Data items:
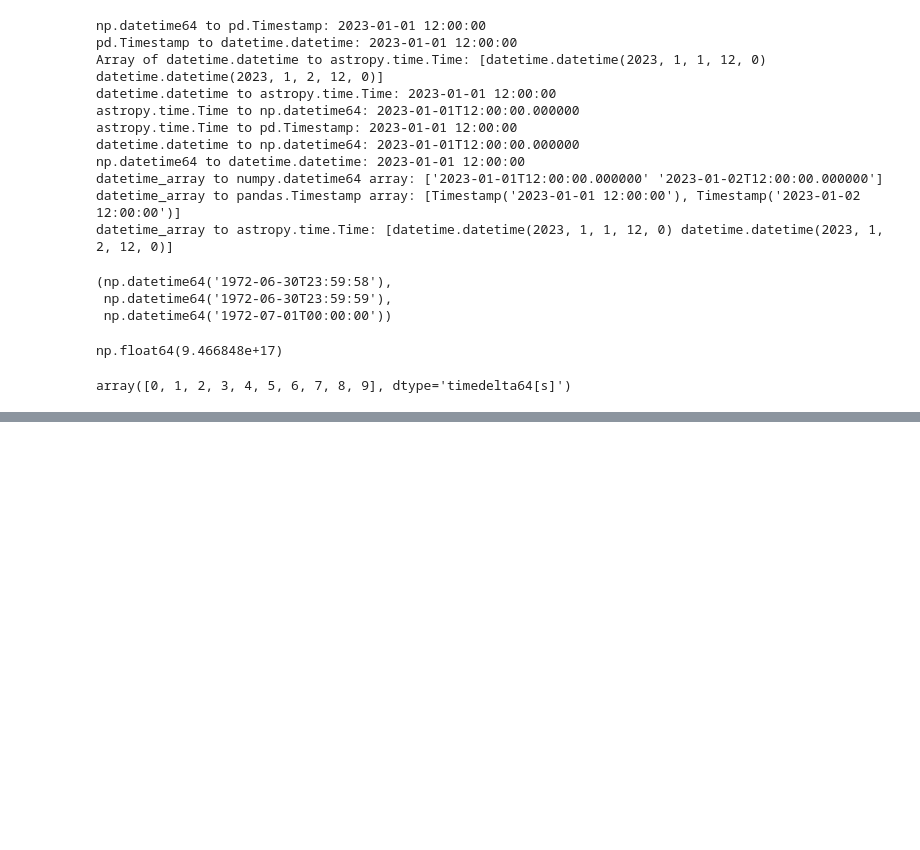
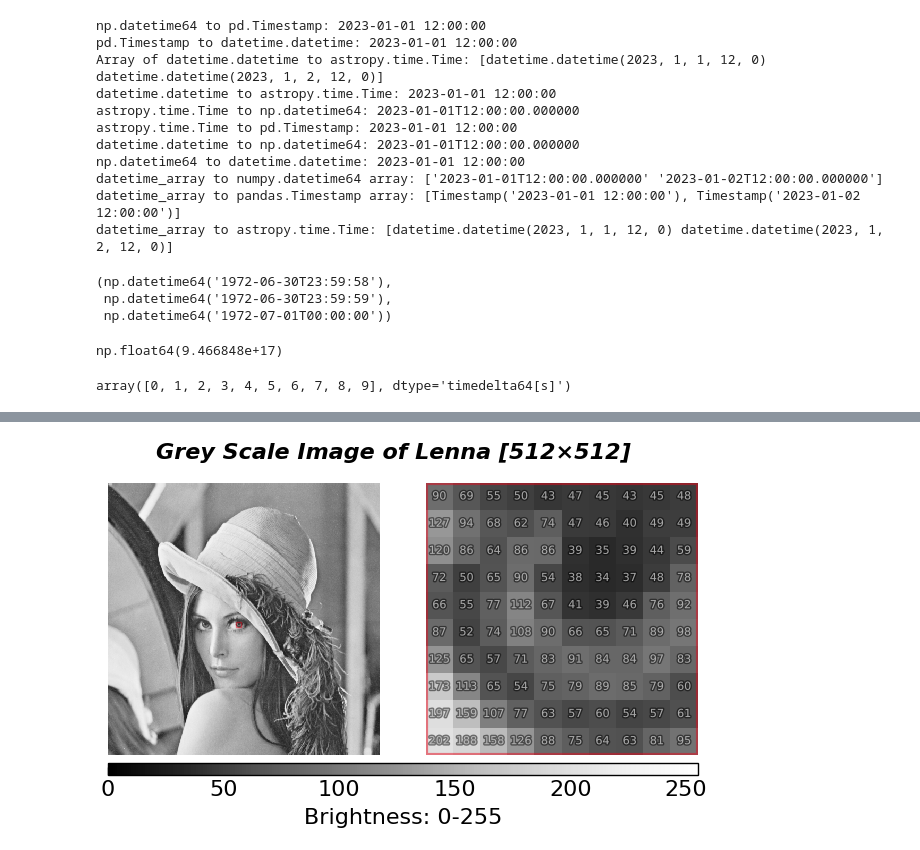
Before and after one commit to jiutongzhao/Time-Series-Data-Analysis, a Jupyter notebook: chap1.ipynb, the cells around one changed output, grey strips where cells are left out. Cells and saved outputs as stored; diff of their text form; code cells hidden in the pictures; blank space fills up the shorter version.

```diff
--- a/chap1.ipynb
+++ b/chap1.ipynb
@@ -272,0 +321,42 @@ plt.show()
+# %%
+plt.close()
+plt.subplots_adjust(wspace = 0.05, bottom = 0.2)
+ax1 = plt.subplot(1, 2, 1, aspect = 'equal')
+ax2 = plt.subplot(1, 2, 2, aspect = 'equal')
+
+def rgb2gray(rgb):
+    return np.dot(rgb[...,:3], [0.2989, 0.5870, 0.1140])
+
+leena_img = plt.imread(read_path + 'leena.png')
+leena_img_gray = rgb2gray(leena_img)[::-1, ::-1] * 255
+pc1 = ax1.pcolormesh(leena_img_gray, cmap = 'Greys_r', vmax = 255, vmin = 0)
+ax2.pcolormesh(leena_img_gray, cmap = 'Greys_r', vmax = 255, vmin = 0)
+
+cbar_ax1 = plt.gcf().add_axes([ax1.get_position().x0, ax1.get_position().y0 - 0.05, ax2.get_position().x1 - ax1.get_position().x0, 0.03])
+cbar1 = plt.colorbar(pc1, cax = cbar_ax1, orientation = 'horizontal', label = 'Brightness: 0-255')
+
+x_start_idx=  240
+x_end_idx = 250
+
+y_start_idx=  240
+y_end_idx = 250
+
+ax1.add_patch(Rectangle((x_start_idx, y_start_idx), x_end_idx - x_start_idx, y_end_idx - y_start_idx, linewidth=1, edgecolor='C1', facecolor='none', alpha = 0.5))
+ax2.add_patch(Rectangle((x_start_idx, y_start_idx), x_end_idx - x_start_idx, y_end_idx - y_start_idx, linewidth=3, edgecolor='C1', facecolor='none', alpha = 0.5))
+
+for x_idx in range(x_start_idx, x_end_idx):
+    for y_idx in range(y_start_idx, y_end_idx):
+        ax2.text(x_idx + 0.5, y_idx + 0.5, ('%d' % (leena_img_gray)[y_idx, x_idx])[:], color = 'w', alpha = 0.5, fontsize = 8, ha = 'center', va = 'center', path_effects = path_effect)
+
+ax2.set_xlim(x_start_idx, x_end_idx)
+ax2.set_ylim(y_start_idx, y_end_idx)
+
+ax1.axis('off')
+ax2.axis('off')
+
+plt.suptitle('Grey Scale Image of Lenna [512×512]', **title_font)
+# plt.tight_layout()
+
+plt.show()
+# %% [output]
+[figure, added]
```
Also changed, not shown: parts of 6 cells of this notebook, 33 other files.
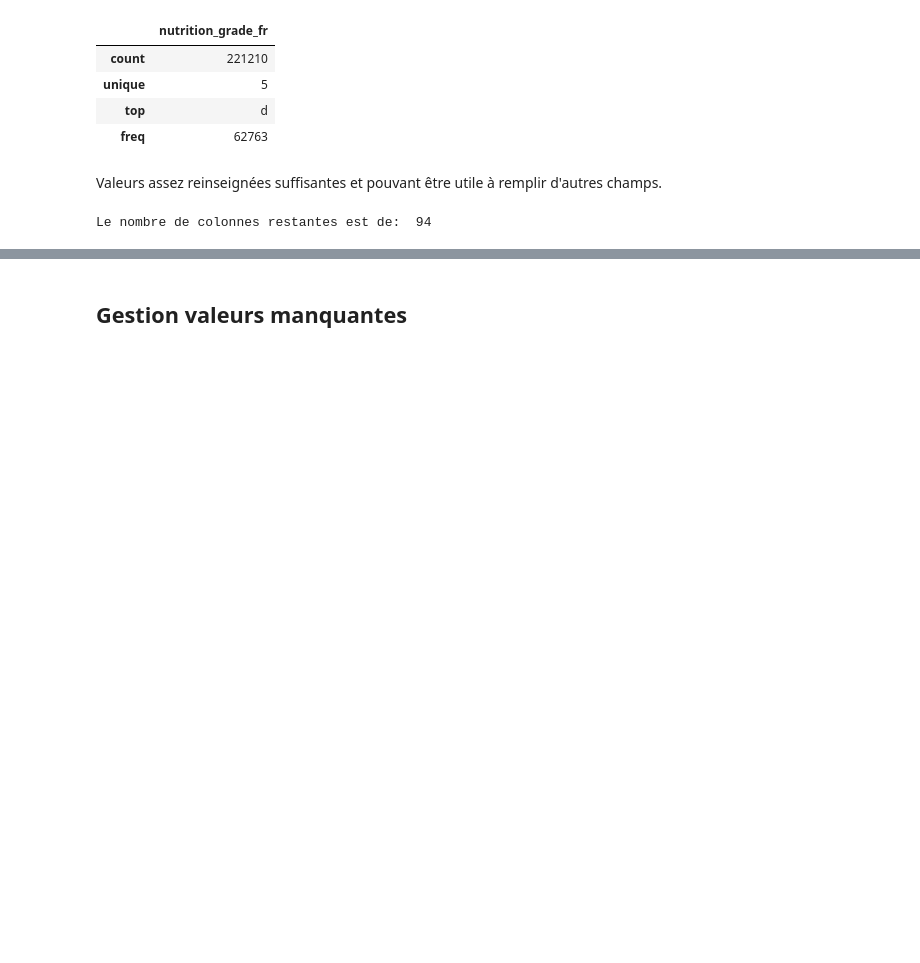
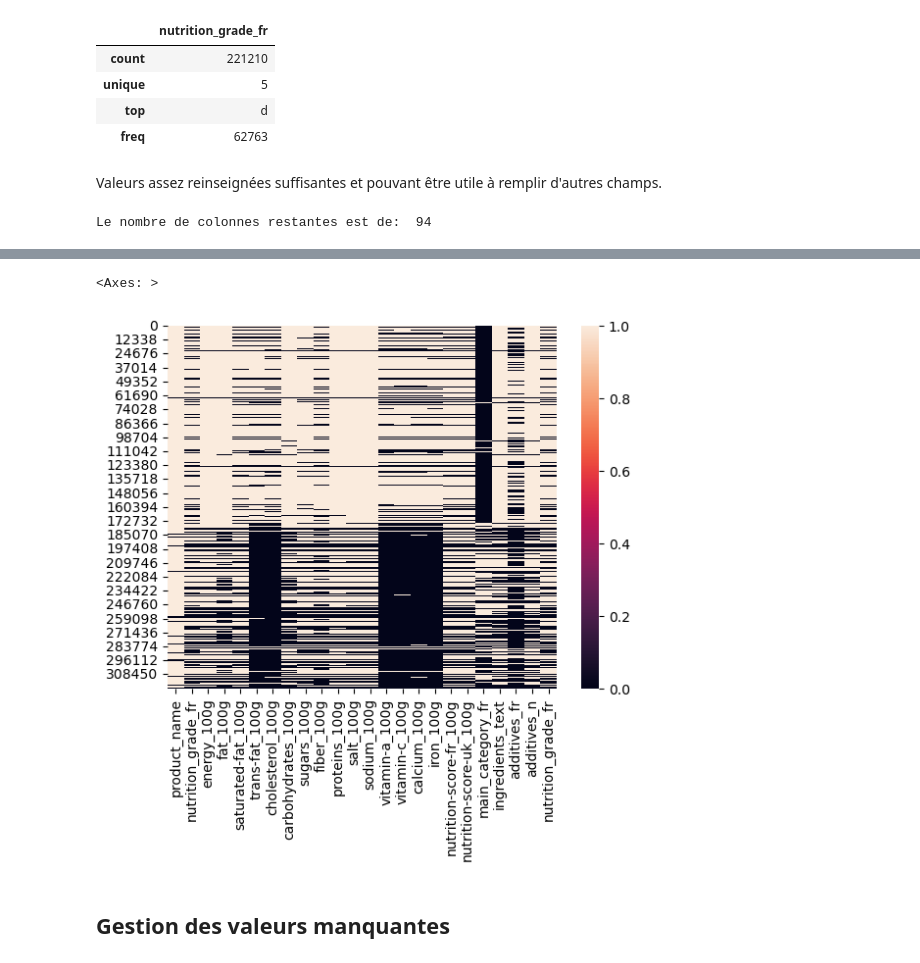
Before and after one commit to Nacim-B/Sante_Publique_France, a Jupyter notebook: Sante_Publique.ipynb, the cells around one changed output, grey strips where cells are left out. Saved outputs shown, nothing was run; the diff lists cells and outputs as text; code cells hidden in the pictures; blank space fills up the shorter version.

```diff
--- a/Sante_Publique.ipynb
+++ b/Sante_Publique.ipynb
@@ -287,0 +304,9 @@ Le nombre de colonnes restantes est de:  94
+# %%
+#suppression des colonnes à supprimer
+
+df_2 = df_2.drop(columns=colonnes_a_supprimer)
+# %%
+sns.heatmap(df_2.notna())
+# %% [output]
+<Axes: >
+[figure, added]
@@ -288,2 +315,2 @@ Le nombre de colonnes restantes est de:  94
 # %% [markdown]
-## Gestion valeurs manquantes
+## Gestion des valeurs manquantes
```
Also changed, not shown: parts of 4 cells of this notebook.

§ PROBLEM DETAILS
Exactness is what counts here: copy each entry as given and omit its pictures.

§ YOUR RESPONSE
Before and after one commit to jiutongzhao/Time-Series-Data-Analysis, a Jupyter notebook: chap1.ipynb, the cells around one changed output, grey strips where cells are left out. Cells and saved outputs as stored; diff of their text form; code cells hidden in the pictures; blank space fills up the shorter version.

```diff
--- a/chap1.ipynb
+++ b/chap1.ipynb
@@ -272,0 +321,42 @@ plt.show()
+# %%
+plt.close()
+plt.subplots_adjust(wspace = 0.05, bottom = 0.2)
+ax1 = plt.subplot(1, 2, 1, aspect = 'equal')
+ax2 = plt.subplot(1, 2, 2, aspect = 'equal')
+
+def rgb2gray(rgb):
+    return np.dot(rgb[...,:3], [0.2989, 0.5870, 0.1140])
+
+leena_img = plt.imread(read_path + 'leena.png')
+leena_img_gray = rgb2gray(leena_img)[::-1, ::-1] * 255
+pc1 = ax1.pcolormesh(leena_img_gray, cmap = 'Greys_r', vmax = 255, vmin = 0)
+ax2.pcolormesh(leena_img_gray, cmap = 'Greys_r', vmax = 255, vmin = 0)
+
+cbar_ax1 = plt.gcf().add_axes([ax1.get_position().x0, ax1.get_position().y0 - 0.05, ax2.get_position().x1 - ax1.get_position().x0, 0.03])
+cbar1 = plt.colorbar(pc1, cax = cbar_ax1, orientation = 'horizontal', label = 'Brightness: 0-255')
+
+x_start_idx=  240
+x_end_idx = 250
+
+y_start_idx=  240
+y_end_idx = 250
+
+ax1.add_patch(Rectangle((x_start_idx, y_start_idx), x_end_idx - x_start_idx, y_end_idx - y_start_idx, linewidth=1, edgecolor='C1', facecolor='none', alpha = 0.5))
+ax2.add_patch(Rectangle((x_start_idx, y_start_idx), x_end_idx - x_start_idx, y_end_idx - y_start_idx, linewidth=3, edgecolor='C1', facecolor='none', alpha = 0.5))
+
+for x_idx in range(x_start_idx, x_end_idx):
+    for y_idx in range(y_start_idx, y_end_idx):
+        ax2.text(x_idx + 0.5, y_idx + 0.5, ('%d' % (leena_img_gray)[y_idx, x_idx])[:], color = 'w', alpha = 0.5, fontsize = 8, ha = 'center', va = 'center', path_effects = path_effect)
+
+ax2.set_xlim(x_start_idx, x_end_idx)
+ax2.set_ylim(y_start_idx, y_end_idx)
+
+ax1.axis('off')
+ax2.axis('off')
+
+plt.suptitle('Grey Scale Image of Lenna [512×512]', **title_font)
+# plt.tight_layout()
+
+plt.show()
+# %% [output]
+[figure, added]
```
Also changed, not shown: parts of 6 cells of this notebook, 33 other files.
Before and after one commit to Nacim-B/Sante_Publique_France, a Jupyter notebook: Sante_Publique.ipynb, the cells around one changed output, grey strips where cells are left out. Saved outputs shown, nothing was run; the diff lists cells and outputs as text; code cells hidden in the pictures; blank space fills up the shorter version.

```diff
--- a/Sante_Publique.ipynb
+++ b/Sante_Publique.ipynb
@@ -287,0 +304,9 @@ Le nombre de colonnes restantes est de:  94
+# %%
+#suppression des colonnes à supprimer
+
+df_2 = df_2.drop(columns=colonnes_a_supprimer)
+# %%
+sns.heatmap(df_2.notna())
+# %% [output]
+<Axes: >
+[figure, added]
@@ -288,2 +315,2 @@ Le nombre de colonnes restantes est de:  94
 # %% [markdown]
-## Gestion valeurs manquantes
+## Gestion des valeurs manquantes
```
Also changed, not shown: parts of 4 cells of this notebook.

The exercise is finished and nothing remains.